Nov 07, 2009 GMTUsing date and time stamps as file names makes it significantly easier to manage your photos, and tools like Rapid Photo Downloader can automatically rename photos on the fly when downloading them from the camera. But what if you already have hundreds or even thousands of photos? In this case, you can rename them using a few simple command-line tools. The first one is the exiv2 package which contains tools for managing image metadata. On Ubuntu and Debian derivatives, you can install this package by running the apt-get install exiv2 command as root. The exiv2 tool features the mv option which renames files using the time stamp pulled from the EXIF metadata. The time stamp can be formatted...
Nov 05, 2009 GMTThere are plenty of places on the Web where you can find ebooks in the EPUB format, but what if you need to create an ebook yourself? Sigil can help you with that. This nifty application allows you to create ebooks using the graphical interface without getting your hands dirty with coding. Despite being a relatively new application, Sigil already sports all the essential features that simplify the process of formatting ebooks and generating ready-to-use EPUB files. Installing Sigil is as easy as it gets. Download the installer .bin file. and run it in the terminal as root: ./Sigil-x.x.x-Linux-x86-Install.binSigil...
Oct 23, 2009 GMTFeel the urge to update your blog while on the move? As an Android user, you'll be pleased to learn that you can manage your WordPress blog from your device courtesy of the wpToGo application. This nifty blogging client lets you manage multiple blogs and it has a few clever features up its sleeve. On the first run, you are prompted to configure a new blog account. To do that, you have to enter your login credentials and specify the exact path to the xmlrpc.php interface of your blog. If you have a hosted WordPress blog, then the path to xmlrpc.php is yourblogname.wordpress.com/xmlrpc.php Once the account has been...
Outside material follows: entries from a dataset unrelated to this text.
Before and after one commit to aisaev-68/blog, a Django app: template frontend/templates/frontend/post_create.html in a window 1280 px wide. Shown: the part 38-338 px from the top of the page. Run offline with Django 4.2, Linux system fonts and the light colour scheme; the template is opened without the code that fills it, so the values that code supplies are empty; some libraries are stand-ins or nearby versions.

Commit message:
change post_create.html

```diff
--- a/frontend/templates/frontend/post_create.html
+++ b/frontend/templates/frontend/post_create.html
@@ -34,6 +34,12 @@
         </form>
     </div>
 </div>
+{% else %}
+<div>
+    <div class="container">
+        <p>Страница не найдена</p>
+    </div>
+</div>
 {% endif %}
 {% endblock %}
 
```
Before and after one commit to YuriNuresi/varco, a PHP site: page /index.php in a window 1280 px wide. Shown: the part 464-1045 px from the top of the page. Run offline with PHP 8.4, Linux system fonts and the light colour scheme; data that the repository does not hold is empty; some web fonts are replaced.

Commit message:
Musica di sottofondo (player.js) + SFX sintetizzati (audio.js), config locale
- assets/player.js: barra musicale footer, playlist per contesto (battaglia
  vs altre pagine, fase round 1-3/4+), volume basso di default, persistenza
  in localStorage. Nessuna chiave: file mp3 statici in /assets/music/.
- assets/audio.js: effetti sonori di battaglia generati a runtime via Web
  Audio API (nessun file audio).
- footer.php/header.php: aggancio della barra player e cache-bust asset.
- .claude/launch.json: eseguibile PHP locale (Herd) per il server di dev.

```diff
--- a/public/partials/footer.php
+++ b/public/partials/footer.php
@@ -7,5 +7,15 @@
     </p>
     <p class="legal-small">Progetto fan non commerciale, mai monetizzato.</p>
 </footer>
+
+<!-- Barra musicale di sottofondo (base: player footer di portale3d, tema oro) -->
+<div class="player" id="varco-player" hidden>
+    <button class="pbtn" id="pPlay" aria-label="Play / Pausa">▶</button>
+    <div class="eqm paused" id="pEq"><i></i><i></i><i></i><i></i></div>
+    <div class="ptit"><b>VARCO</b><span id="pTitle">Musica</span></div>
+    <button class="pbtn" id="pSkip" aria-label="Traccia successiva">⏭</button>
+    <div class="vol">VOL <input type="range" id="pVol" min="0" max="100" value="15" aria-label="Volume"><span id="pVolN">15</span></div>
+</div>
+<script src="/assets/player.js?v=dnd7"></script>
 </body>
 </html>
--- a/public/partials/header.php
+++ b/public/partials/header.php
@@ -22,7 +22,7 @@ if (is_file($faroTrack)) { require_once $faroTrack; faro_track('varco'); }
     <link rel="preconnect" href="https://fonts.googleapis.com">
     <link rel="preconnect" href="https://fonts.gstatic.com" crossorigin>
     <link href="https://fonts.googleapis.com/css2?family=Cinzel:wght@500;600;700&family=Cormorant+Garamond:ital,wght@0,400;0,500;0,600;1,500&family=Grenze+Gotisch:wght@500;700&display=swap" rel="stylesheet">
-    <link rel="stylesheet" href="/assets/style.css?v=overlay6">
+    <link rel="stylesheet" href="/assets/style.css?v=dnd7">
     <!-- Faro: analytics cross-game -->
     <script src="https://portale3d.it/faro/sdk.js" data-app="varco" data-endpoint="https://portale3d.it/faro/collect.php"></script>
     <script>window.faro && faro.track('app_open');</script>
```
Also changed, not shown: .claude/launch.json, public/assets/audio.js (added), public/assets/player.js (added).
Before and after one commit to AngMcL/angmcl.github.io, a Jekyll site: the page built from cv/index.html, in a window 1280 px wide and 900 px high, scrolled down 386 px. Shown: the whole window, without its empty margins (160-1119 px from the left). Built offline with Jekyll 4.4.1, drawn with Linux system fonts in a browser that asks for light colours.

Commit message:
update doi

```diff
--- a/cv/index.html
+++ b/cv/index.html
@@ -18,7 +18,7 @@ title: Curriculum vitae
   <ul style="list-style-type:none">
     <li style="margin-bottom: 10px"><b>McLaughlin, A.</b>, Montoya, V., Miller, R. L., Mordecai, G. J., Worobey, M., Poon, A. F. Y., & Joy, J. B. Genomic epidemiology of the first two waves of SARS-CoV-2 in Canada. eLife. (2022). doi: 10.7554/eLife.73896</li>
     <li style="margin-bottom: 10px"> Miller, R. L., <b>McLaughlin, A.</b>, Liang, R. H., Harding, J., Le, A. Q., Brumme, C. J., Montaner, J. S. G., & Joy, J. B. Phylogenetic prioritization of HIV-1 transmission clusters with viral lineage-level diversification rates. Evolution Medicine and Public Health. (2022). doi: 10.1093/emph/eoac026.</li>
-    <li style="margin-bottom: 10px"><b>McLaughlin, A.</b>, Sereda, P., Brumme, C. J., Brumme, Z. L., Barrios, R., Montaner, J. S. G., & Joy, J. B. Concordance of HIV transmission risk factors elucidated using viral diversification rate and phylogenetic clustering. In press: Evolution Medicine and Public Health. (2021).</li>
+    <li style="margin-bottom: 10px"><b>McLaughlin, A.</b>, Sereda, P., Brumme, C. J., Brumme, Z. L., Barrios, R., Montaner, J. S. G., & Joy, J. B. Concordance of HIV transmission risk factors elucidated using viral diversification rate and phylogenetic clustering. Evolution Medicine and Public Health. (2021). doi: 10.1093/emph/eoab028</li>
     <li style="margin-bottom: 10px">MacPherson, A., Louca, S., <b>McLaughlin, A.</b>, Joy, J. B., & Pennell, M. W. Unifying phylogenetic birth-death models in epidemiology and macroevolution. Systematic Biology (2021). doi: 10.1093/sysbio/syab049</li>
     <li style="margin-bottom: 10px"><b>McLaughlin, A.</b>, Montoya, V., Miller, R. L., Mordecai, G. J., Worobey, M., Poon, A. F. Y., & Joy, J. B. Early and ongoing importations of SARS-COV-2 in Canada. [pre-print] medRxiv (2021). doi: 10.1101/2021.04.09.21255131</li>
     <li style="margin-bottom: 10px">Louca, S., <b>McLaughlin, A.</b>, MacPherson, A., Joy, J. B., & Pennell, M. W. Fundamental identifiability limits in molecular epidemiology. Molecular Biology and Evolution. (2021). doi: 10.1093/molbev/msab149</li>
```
Oct 16, 2009 GMTWhen you need to offload photos from a digital camera onto your computer, you can do this using the default browser, a photo management application, or a dedicated tool like Rapid Photo Downloader. Despite its name, transferring photos is only one of Rapid Photo Downloader's many talents. For starters, it can simultaneously download photos from multiple sources, so if your camera has two card slots, you can transfer photos from both of them in one go. More importantly, using Rapid Photo Downloader's preferences, you can configure the way the utility processes and sorts the downloaded photos. In the Download Folder section of the Preferences dialog window, you can specify the destination...
Oct 09, 2009 GMTWhile the GIMP offers a plethora of advanced and powerful photo editing tools, it also sports a few easy-to-use features that can help you to instantly improve your photos with a minimum of effort.Most digital cameras do a good job of figuring out the correct white balance. But tricky lighting conditions or wrong white balance settings can result in a less than perfect photo. The GIMP provides an easy fix for that: choose Colors -> Auto -> White Balance, and the application does the rest.The red eyes problem is the bane of many point-and-shoot cameras. If your camera doesn't have an automatic red eye removal feature, you can use the Filters -> Enhance -> Red Eye Removal...
Oct 08, 2009 GMTYou can upload photos from your machine to TwitPic using the following command: curl -F "username=[username]" -F "password=[password]" -F "message=message" -F media=@/path/to/photo.jpg http://twitpic.com/api/uploadAndPostYou need the cURL tool installed on your machine for this command to work. Since cURL is available in the software repositories of most mainstream Linux distributions, you can install it using your distro's package manager.You might wonder why you'd want to upload photos from the command-line when there are many other ways to do that. The answer is automation. For example, you can write a simple Bash script that transfers all new photos...
Oct 03, 2009 GMTWhile the markup macro described in the previous post does the trick of formatting Writer documents, it has one tiny drawback: it doesn't save the formatted text in a separate file, which can come in handy in many situations. So here is an updated version of the macro that formats the currently opened Writer document and saves it as a plain text file in the same directory. Sub HTMLMarkup Dim Args(0) As New com.sun.star.beans.PropertyValue ThisDoc=ThisComponent MarkupHeadingsFunc("Heading 1", "<H1>", "</H1>") MarkupHeadingsFunc("Heading 2", "<H2>", "</H2>") MarkupHeadingsFunc("Heading 3",...
Kernel king admits his tone has alienated volunteers, but says the demands of the process require directness.
New flaw in an old encryption scheme leaves the experts scrambling to disable SSL 3
Lennart Poettering wants to change the way Linux developers talk to each other.
Enterprise giant frees itself from ink and home PCs (and visa versa).
Mozilla’s product think tank sinks silently into history.
TODO group will focus on open source tools in large-scale environments.
New tool will look like GParted but support a wider range of storage technologies.
New public key pinning feature will help prevent man-in-the-middle attacks.
Carnegie Mellon researchers say 3 million pages could fall down the phishing hole in the next year.
The US government rolls new best-practice rules for protecting SSH.